This book tells the story of the founding and development of a remarkable research institute, primarily from the scientists' view but with enough context to validate its earned reputation as a research powerhouse.
The Institute's origin as "La Jolla Cancer Research Foundation" is told by the Founders' daughter Nina Fishman. Its evolution from modest beginnings to a major research organization unfolds in interviews with scientists who spent major parts of their careers at the Institute. Their enterprise--competing for grant funding, conducting groundbreaking science, and training new scientists--built the Institute's success.
Much of the success of the early Institute and its staff members was the result of the unique organization and structure of shared resources, which allowed individual laboratories to pursue technically advanced research, thereby making them highly competitive in their fields.
This is also an "only-in-America" story, a story of how the highly competitive research funding allocated by the U.S. Congress, and supplemented by individual donors, can make it possible for a group of dedicated scientists to build a successful research Institute.

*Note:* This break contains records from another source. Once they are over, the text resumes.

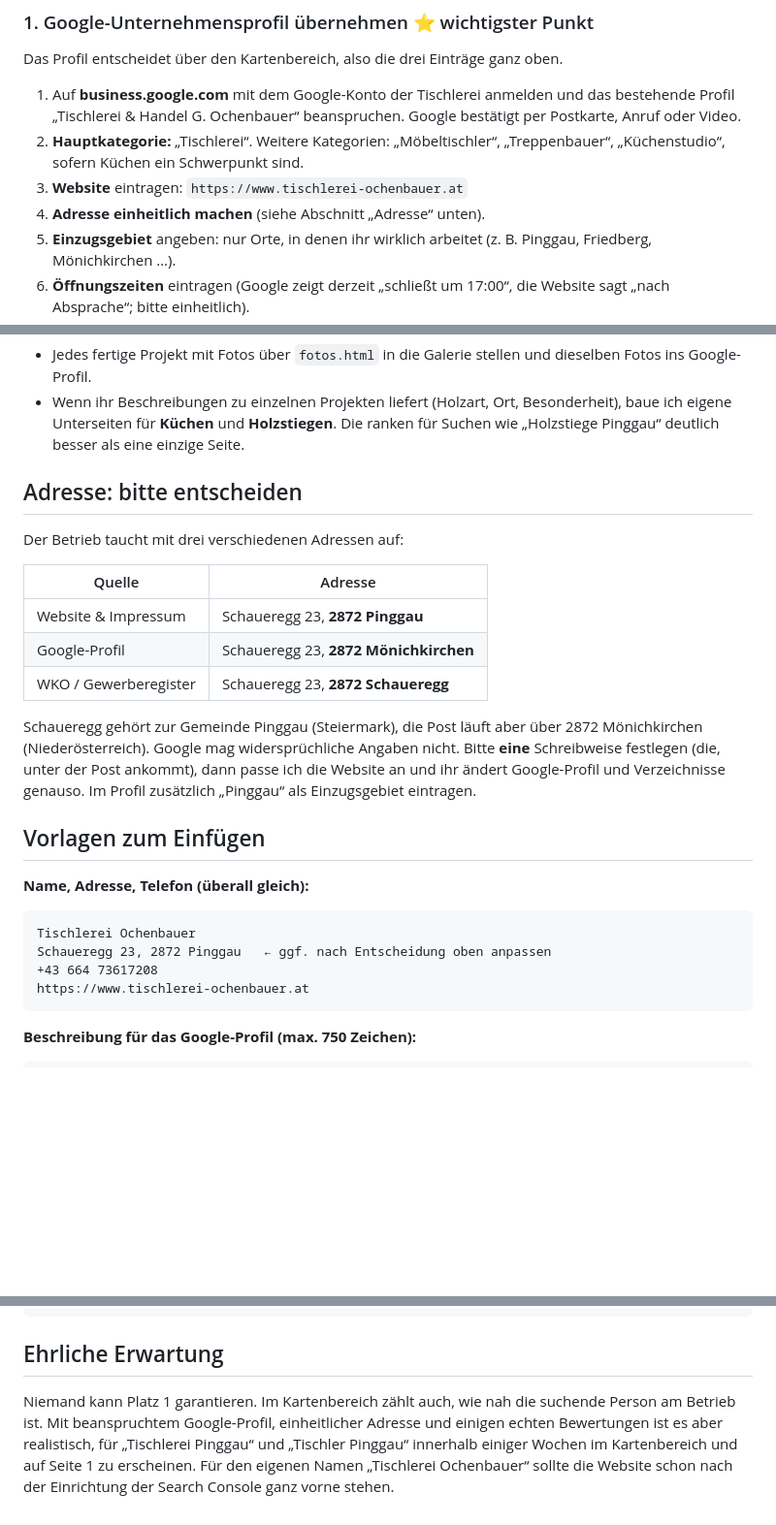
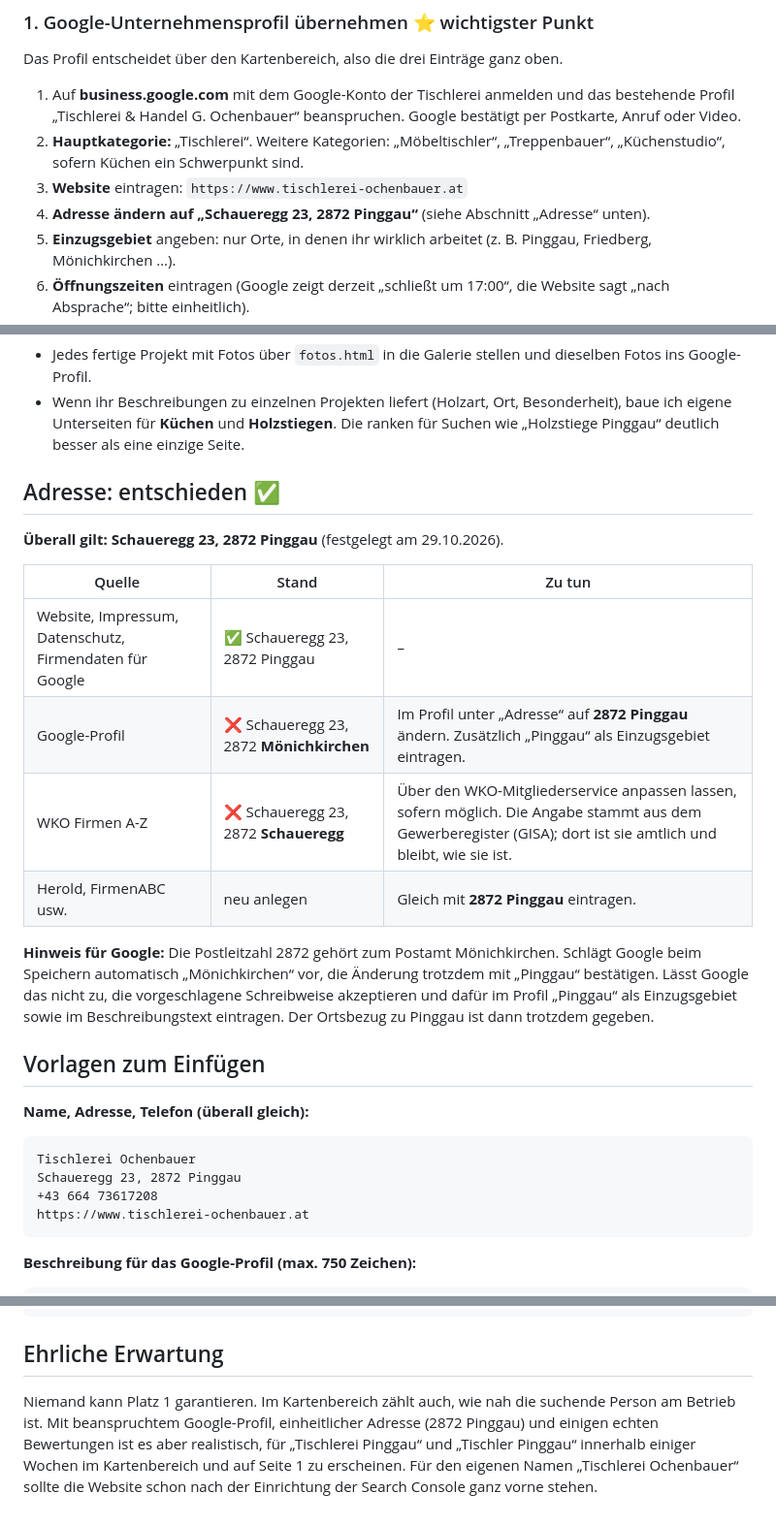
Before and after one commit to niklasochenbauer-svg/Tischlerei-Gottfried-Ochenbauer, a Markdown page: SEO-CHECKLISTE.md, 3 parts joined by grey strips. Shown at 97% size. Rendered like a GitHub page; blank space fills up the shorter version.

Commit message:
Adresse festgelegt: Schaueregg 23, 2872 Pinggau
Website war bereits einheitlich. Checkliste: Entscheidung dokumentiert,
offene Änderungen bei Google-Profil und WKO beschrieben.

Co-Authored-By: Claude Opus 5.5 <noreply@anthropic.com>

````diff
--- a/SEO-CHECKLISTE.md
+++ b/SEO-CHECKLISTE.md
@@ -27,7 +27,7 @@ Das Profil entscheidet über den Kartenbereich, also die drei Einträge ganz obe
 1. Auf **business.google.com** mit dem Google-Konto der Tischlerei anmelden und das bestehende Profil „Tischlerei & Handel G. Ochenbauer“ beanspruchen. Google bestätigt per Postkarte, Anruf oder Video.
 2. **Hauptkategorie:** „Tischlerei“. Weitere Kategorien: „Möbeltischler“, „Treppenbauer“, „Küchenstudio“, sofern Küchen ein Schwerpunkt sind.
 3. **Website** eintragen: `https://www.tischlerei-ochenbauer.at`
-4. **Adresse einheitlich machen** (siehe Abschnitt „Adresse“ unten).
+4. **Adresse ändern auf „Schaueregg 23, 2872 Pinggau“** (siehe Abschnitt „Adresse“ unten).
 5. **Einzugsgebiet** angeben: nur Orte, in denen ihr wirklich arbeitet (z. B. Pinggau, Friedberg, Mönichkirchen …).
 6. **Öffnungszeiten** eintragen (Google zeigt derzeit „schließt um 17:00“, die Website sagt „nach Absprache“; bitte einheitlich).
 7. **Mindestens 10–15 Projektfotos** hochladen: dieselben wie in der Galerie, dazu Werkstatt und Gottfried bei der Arbeit.
@@ -74,24 +74,25 @@ Bewertungen sind der stärkste Hebel im Kartenbereich. Oswald steht mit **4** Be
 - Jedes fertige Projekt mit Fotos über `fotos.html` in die Galerie stellen und dieselben Fotos ins Google-Profil.
 - Wenn ihr Beschreibungen zu einzelnen Projekten liefert (Holzart, Ort, Besonderheit), baue ich eigene Unterseiten für **Küchen** und **Holzstiegen**. Die ranken für Suchen wie „Holzstiege Pinggau“ deutlich besser als eine einzige Seite.
 
-## Adresse: bitte entscheiden
+## Adresse: entschieden ✅
 
-Der Betrieb taucht mit drei verschiedenen Adressen auf:
+**Überall gilt: Schaueregg 23, 2872 Pinggau** (festgelegt am 29.10.2026).
 
-| Quelle | Adresse |
-| --- | --- |
-| Website & Impressum | Schaueregg 23, **2872 Pinggau** |
-| Google-Profil | Schaueregg 23, **2872 Mönichkirchen** |
-| WKO / Gewerberegister | Schaueregg 23, **2872 Schaueregg** |
+| Quelle | Stand | Zu tun |
+| --- | --- | --- |
+| Website, Impressum, Datenschutz, Firmendaten für Google | ✅ Schaueregg 23, 2872 Pinggau | – |
+| Google-Profil | ❌ Schaueregg 23, 2872 **Mönichkirchen** | Im Profil unter „Adresse“ auf **2872 Pinggau** ändern. Zusätzlich „Pinggau“ als Einzugsgebiet eintragen. |
+| WKO Firmen A-Z | ❌ Schaueregg 23, 2872 **Schaueregg** | Über den WKO-Mitgliederservice anpassen lassen, sofern möglich. Die Angabe stammt aus dem Gewerberegister (GISA); dort ist sie amtlich und bleibt, wie sie ist. |
+| Herold, FirmenABC usw. | neu anlegen | Gleich mit **2872 Pinggau** eintragen. |
 
-Schaueregg gehört zur Gemeinde Pinggau (Steiermark), die Post läuft aber über 2872 Mönichkirchen (Niederösterreich). Google mag widersprüchliche Angaben nicht. Bitte **eine** Schreibweise festlegen (die, unter der Post ankommt), dann passe ich die Website an und ihr ändert Google-Profil und Verzeichnisse genauso. Im Profil zusätzlich „Pinggau“ als Einzugsgebiet eintragen.
+**Hinweis für Google:** Die Postleitzahl 2872 gehört zum Postamt Mönichkirchen. Schlägt Google beim Speichern automatisch „Mönichkirchen“ vor, die Änderung trotzdem mit „Pinggau“ bestätigen. Lässt Google das nicht zu, die vorgeschlagene Schreibweise akzeptieren und dafür im Profil „Pinggau“ als Einzugsgebiet sowie im Beschreibungstext eintragen. Der Ortsbezug zu Pinggau ist dann trotzdem gegeben.
 
 ## Vorlagen zum Einfügen
 
 **Name, Adresse, Telefon (überall gleich):**
 ```
 Tischlerei Ochenbauer
-Schaueregg 23, 2872 Pinggau   ← ggf. nach Entscheidung oben anpassen
+Schaueregg 23, 2872 Pinggau
 +43 664 73617208
 https://www.tischlerei-ochenbauer.at
 ```
@@ -108,4 +109,4 @@ Tischlerei in Pinggau: Küchen, Möbel und Holzstiegen nach Maß, Möbelmontage,
 
 ## Ehrliche Erwartung
 
-Niemand kann Platz 1 garantieren. Im Kartenbereich zählt auch, wie nah die suchende Person am Betrieb ist. Mit beanspruchtem Google-Profil, einheitlicher Adresse und einigen echten Bewertungen ist es aber realistisch, für „Tischlerei Pinggau“ und „Tischler Pinggau“ innerhalb einiger Wochen im Kartenbereich und auf Seite 1 zu erscheinen. Für den eigenen Namen „Tischlerei Ochenbauer“ sollte die Website schon nach der Einrichtung der Search Console ganz vorne stehen.
+Niemand kann Platz 1 garantieren. Im Kartenbereich zählt auch, wie nah die suchende Person am Betrieb ist. Mit beanspruchtem Google-Profil, einheitlicher Adresse (2872 Pinggau) und einigen echten Bewertungen ist es aber realistisch, für „Tischlerei Pinggau“ und „Tischler Pinggau“ innerhalb einiger Wochen im Kartenbereich und auf Seite 1 zu erscheinen. Für den eigenen Namen „Tischlerei Ochenbauer“ sollte die Website schon nach der Einrichtung der Search Console ganz vorne stehen.
````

We, the authors, hope this book will share what it was like to work in this extraordinary place, with people doing things that had never been done before, and hopefully inspire others to pursue paths that ultimately make a difference. We have donated our work to The Fishman Fund at Sanford Burnham Prebys Medical Discovery Institute.